This much is certain: Ponson weighed 250 pounds when the Orioles traded him to the San Francisco Giants last July for three young pitchers. After re-signing with the Orioles, he reported to spring training camp in February at 265 pounds. And he currently weighs 255 pounds. While some pitchers, such as David Wells, have been successful despite weight issues and questionable conditioning habits, many in the Orioles' camp feel Ponson is cheating the team.
"It was really a slap in the face to the Orioles when he showed up in spring training in the kind of shape he did," said Hall of Fame pitcher Jim Palmer, who now serves as an analyst on Orioles telecasts. "There are too many variables in this game that you can't control to let yourself be undone by a variable you can control."

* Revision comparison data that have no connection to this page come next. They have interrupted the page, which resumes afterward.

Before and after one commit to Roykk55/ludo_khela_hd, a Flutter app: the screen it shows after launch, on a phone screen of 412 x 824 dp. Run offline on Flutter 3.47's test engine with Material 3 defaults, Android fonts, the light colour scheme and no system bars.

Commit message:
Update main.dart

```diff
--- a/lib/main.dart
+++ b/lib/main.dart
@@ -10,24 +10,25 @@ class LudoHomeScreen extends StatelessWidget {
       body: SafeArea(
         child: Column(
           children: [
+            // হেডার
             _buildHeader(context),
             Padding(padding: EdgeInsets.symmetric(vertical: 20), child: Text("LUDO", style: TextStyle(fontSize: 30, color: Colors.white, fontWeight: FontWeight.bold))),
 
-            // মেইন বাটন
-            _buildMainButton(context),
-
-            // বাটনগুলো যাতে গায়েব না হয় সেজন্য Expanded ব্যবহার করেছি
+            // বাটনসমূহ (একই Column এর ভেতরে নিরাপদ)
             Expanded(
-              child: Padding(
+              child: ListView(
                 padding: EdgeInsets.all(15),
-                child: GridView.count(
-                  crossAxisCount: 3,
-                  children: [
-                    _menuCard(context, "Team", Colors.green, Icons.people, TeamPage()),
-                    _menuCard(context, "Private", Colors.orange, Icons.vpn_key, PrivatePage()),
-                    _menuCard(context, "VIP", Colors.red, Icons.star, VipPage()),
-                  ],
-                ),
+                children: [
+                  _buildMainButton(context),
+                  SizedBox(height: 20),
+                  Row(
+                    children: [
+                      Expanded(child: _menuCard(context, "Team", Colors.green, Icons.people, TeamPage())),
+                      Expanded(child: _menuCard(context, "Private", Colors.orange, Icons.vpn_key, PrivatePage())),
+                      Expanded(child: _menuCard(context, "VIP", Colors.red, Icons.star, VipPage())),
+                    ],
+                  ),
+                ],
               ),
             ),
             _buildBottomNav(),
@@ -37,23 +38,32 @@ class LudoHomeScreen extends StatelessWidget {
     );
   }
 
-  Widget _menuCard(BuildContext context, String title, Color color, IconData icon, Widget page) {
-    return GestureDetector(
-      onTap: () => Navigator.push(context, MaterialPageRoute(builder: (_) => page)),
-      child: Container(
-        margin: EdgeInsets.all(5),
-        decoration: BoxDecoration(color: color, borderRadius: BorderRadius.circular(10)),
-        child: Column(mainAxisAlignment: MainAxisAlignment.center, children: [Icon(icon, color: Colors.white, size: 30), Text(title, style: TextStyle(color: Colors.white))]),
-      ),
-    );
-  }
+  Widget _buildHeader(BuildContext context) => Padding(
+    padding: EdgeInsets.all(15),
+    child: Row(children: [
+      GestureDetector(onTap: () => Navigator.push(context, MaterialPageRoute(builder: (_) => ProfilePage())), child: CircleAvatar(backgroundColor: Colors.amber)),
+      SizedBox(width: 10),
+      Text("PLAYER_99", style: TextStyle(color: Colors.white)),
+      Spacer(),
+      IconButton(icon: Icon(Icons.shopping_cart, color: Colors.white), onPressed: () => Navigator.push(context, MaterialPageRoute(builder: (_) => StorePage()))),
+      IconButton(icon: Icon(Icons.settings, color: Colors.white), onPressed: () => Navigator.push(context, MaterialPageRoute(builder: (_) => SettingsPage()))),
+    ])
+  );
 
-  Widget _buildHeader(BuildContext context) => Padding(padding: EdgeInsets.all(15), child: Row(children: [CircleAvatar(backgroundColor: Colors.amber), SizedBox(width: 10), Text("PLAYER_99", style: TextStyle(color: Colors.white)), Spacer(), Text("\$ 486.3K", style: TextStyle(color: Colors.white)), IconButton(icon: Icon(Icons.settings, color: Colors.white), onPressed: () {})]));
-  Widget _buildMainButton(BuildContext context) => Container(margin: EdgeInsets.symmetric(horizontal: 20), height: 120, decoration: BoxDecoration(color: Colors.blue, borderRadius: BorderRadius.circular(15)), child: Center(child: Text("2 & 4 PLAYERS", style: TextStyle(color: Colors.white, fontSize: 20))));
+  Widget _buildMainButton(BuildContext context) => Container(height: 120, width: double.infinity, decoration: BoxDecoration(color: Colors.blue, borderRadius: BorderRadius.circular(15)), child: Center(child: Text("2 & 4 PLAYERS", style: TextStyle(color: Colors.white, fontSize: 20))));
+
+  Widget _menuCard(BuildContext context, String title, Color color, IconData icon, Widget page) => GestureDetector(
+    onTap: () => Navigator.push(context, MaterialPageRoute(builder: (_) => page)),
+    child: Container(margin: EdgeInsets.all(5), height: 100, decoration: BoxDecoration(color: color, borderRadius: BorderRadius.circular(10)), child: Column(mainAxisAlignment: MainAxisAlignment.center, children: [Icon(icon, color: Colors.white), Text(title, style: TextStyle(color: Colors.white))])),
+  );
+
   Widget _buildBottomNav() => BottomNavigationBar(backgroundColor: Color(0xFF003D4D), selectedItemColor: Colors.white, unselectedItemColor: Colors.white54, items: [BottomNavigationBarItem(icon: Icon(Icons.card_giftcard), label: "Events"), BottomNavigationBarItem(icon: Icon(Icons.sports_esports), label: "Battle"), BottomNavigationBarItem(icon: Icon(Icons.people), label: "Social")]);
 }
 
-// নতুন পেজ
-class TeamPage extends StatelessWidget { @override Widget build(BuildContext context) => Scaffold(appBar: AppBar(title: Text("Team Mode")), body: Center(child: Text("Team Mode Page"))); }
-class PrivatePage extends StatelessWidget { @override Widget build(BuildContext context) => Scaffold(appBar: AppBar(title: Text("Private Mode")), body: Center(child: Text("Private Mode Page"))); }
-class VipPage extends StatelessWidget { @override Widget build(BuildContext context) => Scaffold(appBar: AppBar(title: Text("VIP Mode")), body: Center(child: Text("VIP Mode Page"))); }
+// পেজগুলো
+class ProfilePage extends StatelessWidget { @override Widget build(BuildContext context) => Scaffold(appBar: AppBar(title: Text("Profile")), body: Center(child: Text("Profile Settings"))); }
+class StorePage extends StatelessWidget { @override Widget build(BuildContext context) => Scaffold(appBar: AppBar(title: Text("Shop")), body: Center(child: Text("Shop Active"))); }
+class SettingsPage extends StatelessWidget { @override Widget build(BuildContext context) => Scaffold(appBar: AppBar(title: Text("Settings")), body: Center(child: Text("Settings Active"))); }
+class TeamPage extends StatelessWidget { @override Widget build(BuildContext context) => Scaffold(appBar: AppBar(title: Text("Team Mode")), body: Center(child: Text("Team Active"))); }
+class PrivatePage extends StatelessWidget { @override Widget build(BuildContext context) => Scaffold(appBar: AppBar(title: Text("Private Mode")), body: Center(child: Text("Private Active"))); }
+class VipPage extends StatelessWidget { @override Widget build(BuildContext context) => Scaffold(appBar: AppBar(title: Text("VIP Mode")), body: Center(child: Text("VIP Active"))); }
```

According to a source familiar with the contract negotiations, at one point the Orioles proposed a weight clause -- such as the one in the contract of catcher Javy Lopez, who loses money when he is over a prescribed weight. However, a weight clause for Ponson was never agreed upon. Flanagan and Barry Praver, Ponson's agent, declined to comment.

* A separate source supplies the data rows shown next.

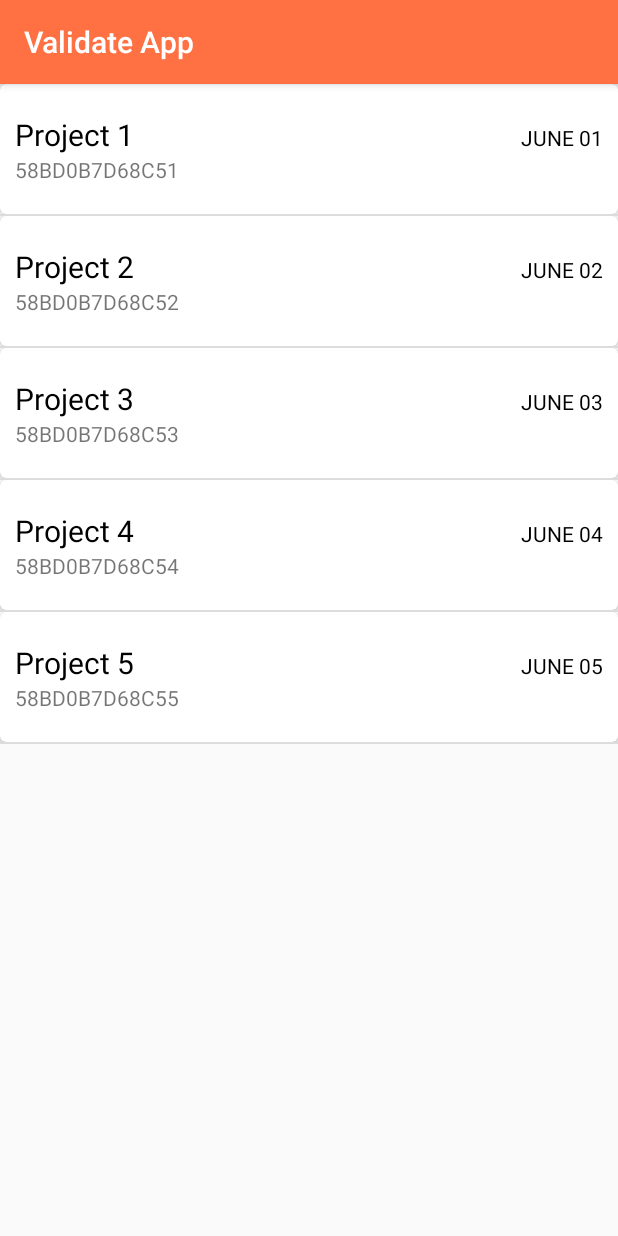
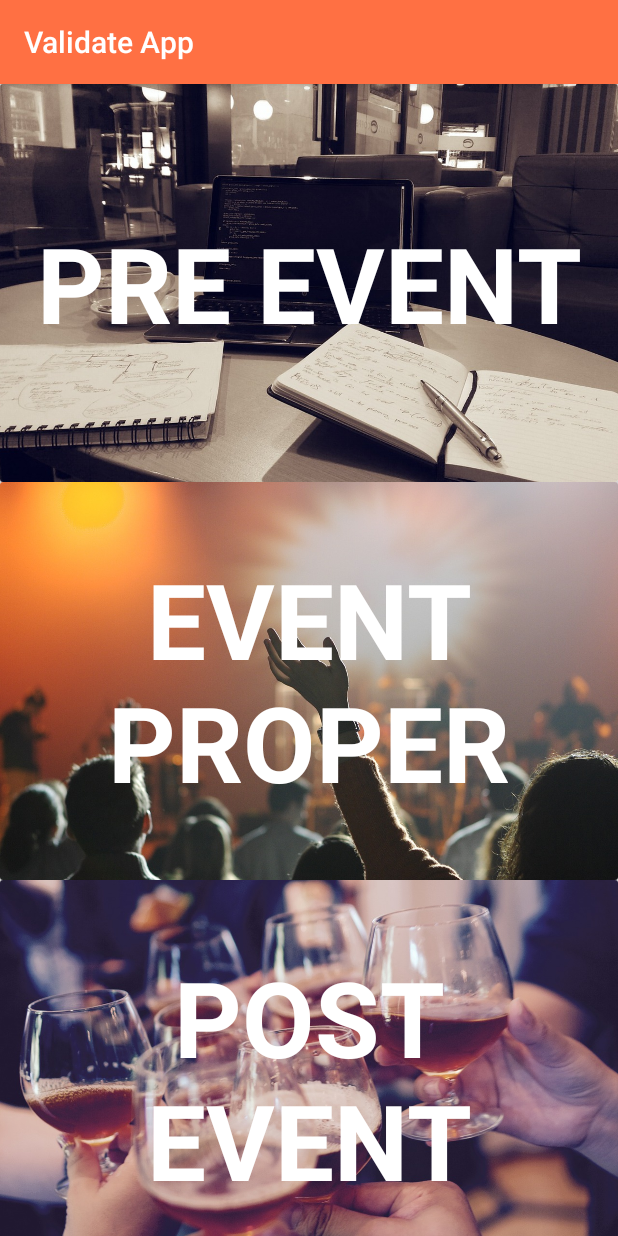
Before and after one commit to cloudwalkph/ValidateApp, an Android app: the ProjectSelectionActivity screen opened directly, with no data from a screen before it, after a tap on an icon or button, on a phone screen of 412 x 824 dp. Run offline under Robolectric (Android 15) with nearby library versions, the phone set to English and light mode, and no system bars; our stand-ins replace ButterKnife.

Commit message:
added validate type selection screen

```diff
--- a/app/src/main/AndroidManifest.xml
+++ b/app/src/main/AndroidManifest.xml
@@ -19,7 +19,8 @@
             </intent-filter>
         </activity>
         <activity android:name=".projects.ProjectSelectionActivity" />
-        <activity android:name=".validatetype.ValidateTypeActivity"></activity>
+        <activity android:name=".validatetype.ValidateTypeActivity" />
+        <activity android:name=".users.UserSelectionActivity"></activity>
     </application>
 
 </manifest>
--- a/app/src/main/java/com/cloudwalkdigital/validateapp/projects/ProjectSelectionActivity.java
+++ b/app/src/main/java/com/cloudwalkdigital/validateapp/projects/ProjectSelectionActivity.java
@@ -1,6 +1,7 @@
 package com.cloudwalkdigital.validateapp.projects;
 
 import android.content.Context;
+import android.content.Intent;
 import android.support.v7.app.AppCompatActivity;
 import android.os.Bundle;
 import android.support.v7.widget.DividerItemDecoration;
@@ -14,6 +15,7 @@ import android.widget.Toast;
 
 import com.cloudwalkdigital.validateapp.R;
 import com.cloudwalkdigital.validateapp.data.models.JobOrder;
+import com.cloudwalkdigital.validateapp.validatetype.ValidateTypeActivity;
 
 import java.util.ArrayList;
 import java.util.List;
@@ -138,6 +140,8 @@ public class ProjectSelectionActivity extends AppCompatActivity {
                     // We can access the data within the views
                     Toast.makeText(getContext(), project.getProjectName(), Toast.LENGTH_SHORT).show();
 
+                    Intent intent = new Intent(ProjectSelectionActivity.this, ValidateTypeActivity.class);
+                    startActivity(intent);
                 }
             }
         }
--- /dev/null
+++ b/app/src/main/java/com/cloudwalkdigital/validateapp/validatetype/ValidateTypeActivity.java
@@ -0,0 +1,42 @@
+package com.cloudwalkdigital.validateapp.validatetype;
+
+import android.content.Intent;
+import android.support.v7.app.AppCompatActivity;
+import android.os.Bundle;
+import android.support.v7.widget.CardView;
+import android.widget.Button;
+
+import com.cloudwalkdigital.validateapp.R;
+import com.cloudwalkdigital.validateapp.projects.ProjectSelectionActivity;
+
+import butterknife.ButterKnife;
+import butterknife.OnClick;
+
+public class ValidateTypeActivity extends AppCompatActivity {
+
+    @Override
+    protected void onCreate(Bundle savedInstanceState) {
+        super.onCreate(savedInstanceState);
+        setContentView(R.layout.activity_validate_type);
+
+        ButterKnife.bind(this);
+    }
+
+    @OnClick(R.id.pre_event)
+    public void preEvent(CardView cardView) {
+        Intent intent = new Intent(ValidateTypeActivity.this, ProjectSelectionActivity.class);
+        startActivity(intent);
+    }
+
+    @OnClick(R.id.event_proper)
+    public void eventProper(CardView cardView) {
+        Intent intent = new Intent(ValidateTypeActivity.this, ProjectSelectionActivity.class);
+        startActivity(intent);
+    }
+
+    @OnClick(R.id.post_event)
+    public void postEvent(CardView cardView) {
+        Intent intent = new Intent(ValidateTypeActivity.this, ProjectSelectionActivity.class);
+        startActivity(intent);
+    }
+}
--- /dev/null
+++ b/app/src/main/res/layout/activity_validate_type.xml
@@ -0,0 +1,104 @@
+<?xml version="1.0" encoding="utf-8"?>
+<android.support.constraint.ConstraintLayout xmlns:android="http://schemas.android.com/apk/res/android"
+    xmlns:app="http://schemas.android.com/apk/res-auto"
+    xmlns:tools="http://schemas.android.com/tools"
+    android:layout_width="match_parent"
+    android:layout_height="match_parent"
+    tools:context="com.cloudwalkdigital.validateapp.validatetype.ValidateTypeActivity">
+
+    <android.support.v7.widget.CardView
+        android:layout_width="0dp"
+        android:layout_height="wrap_content"
+        app:layout_constraintHorizontal_bias="0.0"
+        app:layout_constraintLeft_toLeftOf="parent"
+        app:layout_constraintRight_toRightOf="parent"
+        app:layout_constraintTop_toTopOf="parent"
+        android:id="@+id/pre_event"
+        android:layout_marginTop="0dp">
+
+        <ImageView
+            android:id="@+id/imageView2"
+            android:layout_width="match_parent"
+            android:layout_height="265dp"
+            android:adjustViewBounds="true"
+            android:scaleType="centerCrop"
+            android:src="@drawable/pre" />
+
+        <TextView
+            android:layout_width="match_parent"
+            android:layout_height="wrap_content"
+            android:text="PRE EVENT"
+            android:textAlignment="center"
+            android:textColor="@color/white"
+            android:textSize="70dp"
+            android:textStyle="bold"
+            android:layout_gravity="center"/>
+
+    </android.support.v7.widget.CardView>
+
+    <android.support.v7.widget.CardView
+        android:id="@+id/event_proper"
+        android:layout_width="0dp"
+        android:layout_height="wrap_content"
+        android:layout_marginBottom="5dp"
+        app:layout_constraintBottom_toBottomOf="parent"
+        app:layout_constraintLeft_toLeftOf="parent"
+        android:layout_marginTop="0dp"
+        app:layout_constraintTop_toBottomOf="@+id/pre_event"
+        app:layout_constraintVertical_bias="0.0"
+        android:layout_marginRight="0dp"
+        app:layout_constraintRight_toRightOf="parent">
+
+        <ImageView
+            android:id="@+id/imageView"
+            android:layout_width="match_parent"
+            android:layout_height="265dp"
+            android:adjustViewBounds="true"
+            android:scaleType="centerCrop"
+            android:src="@drawable/event" />
+
+        <TextView
+            android:layout_width="match_parent"
+            android:layout_height="wrap_content"
+            android:text="EVENT PROPER"
+            android:textAlignment="center"
+            android:textColor="@color/white"
+            android:textSize="70dp"
+            android:textStyle="bold"
+            android:layout_gravity="center" />
+
+    </android.support.v7.widget.CardView>
+
+    <android.support.v7.widget.CardView
+        android:id="@+id/post_event"
+        android:layout_width="0dp"
+        android:layout_height="wrap_content"
+        android:layout_marginTop="0dp"
+        app:layout_constraintBottom_toBottomOf="parent"
+        app:layout_constraintHorizontal_bias="0.0"
+        app:layout_constraintLeft_toLeftOf="parent"
+        app:layout_constraintRight_toRightOf="parent"
+        app:layout_constraintTop_toBottomOf="@+id/event_proper"
+        app:layout_constraintVertical_bias="0.0"
+        android:layout_marginBottom="0dp">
+
+        <ImageView
+            android:layout_width="match_parent"
+            android:layout_height="265dp"
+            android:adjustViewBounds="true"
+            android:scaleType="centerCrop"
+            android:src="@drawable/post" />
+
+        <TextView
+            android:layout_width="match_parent"
+            android:layout_height="wrap_content"
+            android:text="POST EVENT"
+            android:textAlignment="center"
+            android:textColor="@color/white"
+            android:textSize="70dp"
+            android:textStyle="bold"
+            android:layout_gravity="center" />
+
+    </android.support.v7.widget.CardView>
+
+</android.support.constraint.ConstraintLayout>
```
Also changed, not shown: app/src/main/res/drawable/event.jpg (added), app/src/main/res/drawable/post.jpg (added), app/src/main/res/drawable/pre.jpg (added).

"It was all part of the negotiations," Flanagan said. "I don't really want to get into the specifics of the negotiations."
Meantime, Ponson insists his problems this season are the result simply of making bad pitches at the least opportune times. Earlier in the season, he was mechanically out of whack, he said, but now he feels in fine form.
"It's definitely frustrating for me and my teammates, that I'm not throwing the ball very good right now," he said. "But if I keep working hard, things will turn around." He added: "I know I'm having a bad stretch right now, and not to point fingers or nothing, but look at the tapes. [The Yankees] are getting calls [from the umpires] that we don't get. And it seems like every time they get a break, they take advantage of it. It's amazing. You can't do nothing about it."
Asked about the opinion of fans who say he is too overweight and too complacent to win, Ponson responded, "If I'm winning, I bet no one says this stuff. You can't do anything about the fans. If they're better than us, they should be playing. They look for the obvious and run with it. . . . It doesn't concern me. If things go right, it doesn't matter how you look or what you do. If things go wrong, they will always find something. That's life."
As for the implication that Ponson has grown satisfied after signing his big contract this winter, Praver said, "Anyone who would say that about Sidney doesn't know Sidney."
Still, Ponson's apparent lack of conditioning is maddening to those connected with the team who say his vast potential is being wasted. And according to Palmer, the behavior is reckless, particularly in the wake of teammate Steve Bechler's death because of heat stroke brought on by ephedra use in February 2003.
"Part of the responsibility of being a professional athlete is you show up in shape," Palmer said. "The tragic irony of Steve Bechler's death is that the one guy came in overweight. The other guy came in overweight. One guy makes a minor league salary; the other makes $4 million. The one guy dies tragically, and the other guy keeps carrying around extra weight and gets a huge contract. That's irresponsible.
"Now, fast-forward to this year. [The Orioles] said, 'Sidney, you're our guy. We like the fact you want the ball, and that you eat up innings. But you have to be a leader.' Maybe it's too much to ask for him to be a role model, or to change his life. So was it a bad decision [to give Ponson the contract]? That's up to Sidney. It is if he doesn't make every effort to make himself better."
3-6, 6.48 ERA